── SUPPLIED INFORMATION

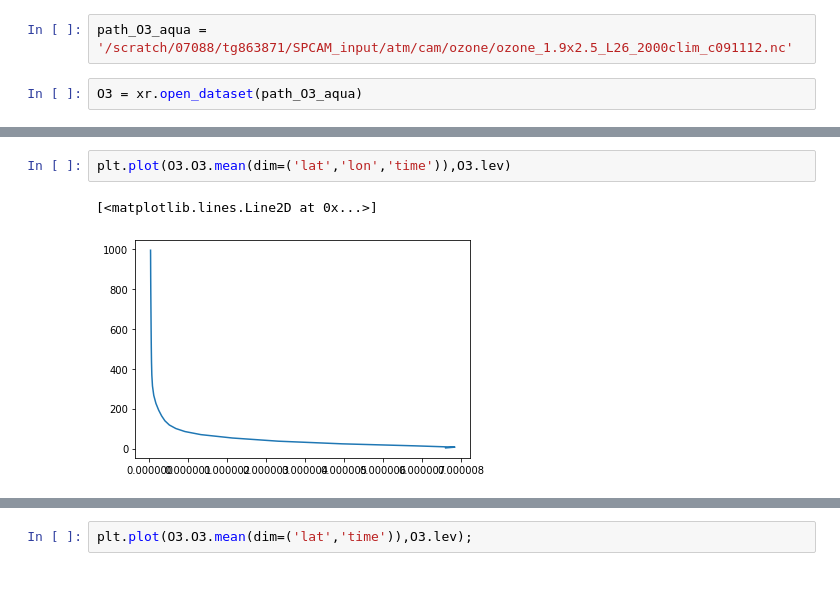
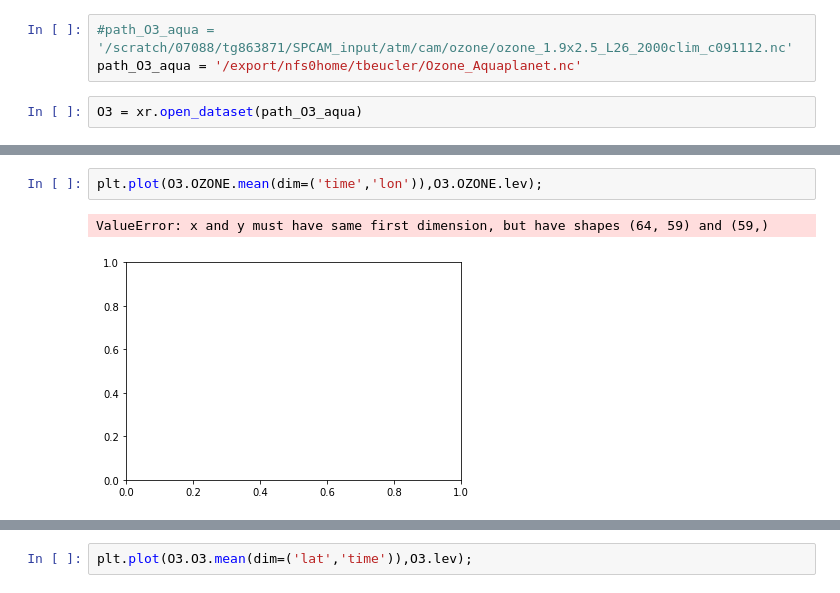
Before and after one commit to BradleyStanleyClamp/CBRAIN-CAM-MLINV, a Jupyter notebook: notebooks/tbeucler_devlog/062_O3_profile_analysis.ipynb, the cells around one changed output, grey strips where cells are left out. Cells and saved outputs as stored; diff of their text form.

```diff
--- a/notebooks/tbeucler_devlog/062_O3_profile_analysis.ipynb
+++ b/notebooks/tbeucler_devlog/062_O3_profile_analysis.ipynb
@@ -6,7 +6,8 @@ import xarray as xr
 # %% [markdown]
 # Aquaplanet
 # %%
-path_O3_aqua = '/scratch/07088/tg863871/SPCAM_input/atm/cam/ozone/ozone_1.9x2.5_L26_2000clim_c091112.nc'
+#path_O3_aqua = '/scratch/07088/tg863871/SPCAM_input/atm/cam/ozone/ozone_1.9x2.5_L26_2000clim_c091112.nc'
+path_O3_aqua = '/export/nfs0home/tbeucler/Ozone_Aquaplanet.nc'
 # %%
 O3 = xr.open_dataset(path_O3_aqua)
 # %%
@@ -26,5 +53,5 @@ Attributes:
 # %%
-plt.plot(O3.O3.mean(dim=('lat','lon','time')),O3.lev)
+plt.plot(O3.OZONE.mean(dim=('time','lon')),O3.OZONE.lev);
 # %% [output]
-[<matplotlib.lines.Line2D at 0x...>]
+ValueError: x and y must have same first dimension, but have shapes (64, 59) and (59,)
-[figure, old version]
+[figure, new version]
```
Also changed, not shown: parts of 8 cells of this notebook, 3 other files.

────

(TASK DETAILS) Return, in full, every line of these entries that holds "notebooks".

(YOUR RESPONSE)
Before and after one commit to BradleyStanleyClamp/CBRAIN-CAM-MLINV, a Jupyter notebook: notebooks/tbeucler_devlog/062_O3_profile_analysis.ipynb, the cells around one changed output, grey strips where cells are left out. Cells and saved outputs as stored; diff of their text form.
--- a/notebooks/tbeucler_devlog/062_O3_profile_analysis.ipynb
+++ b/notebooks/tbeucler_devlog/062_O3_profile_analysis.ipynb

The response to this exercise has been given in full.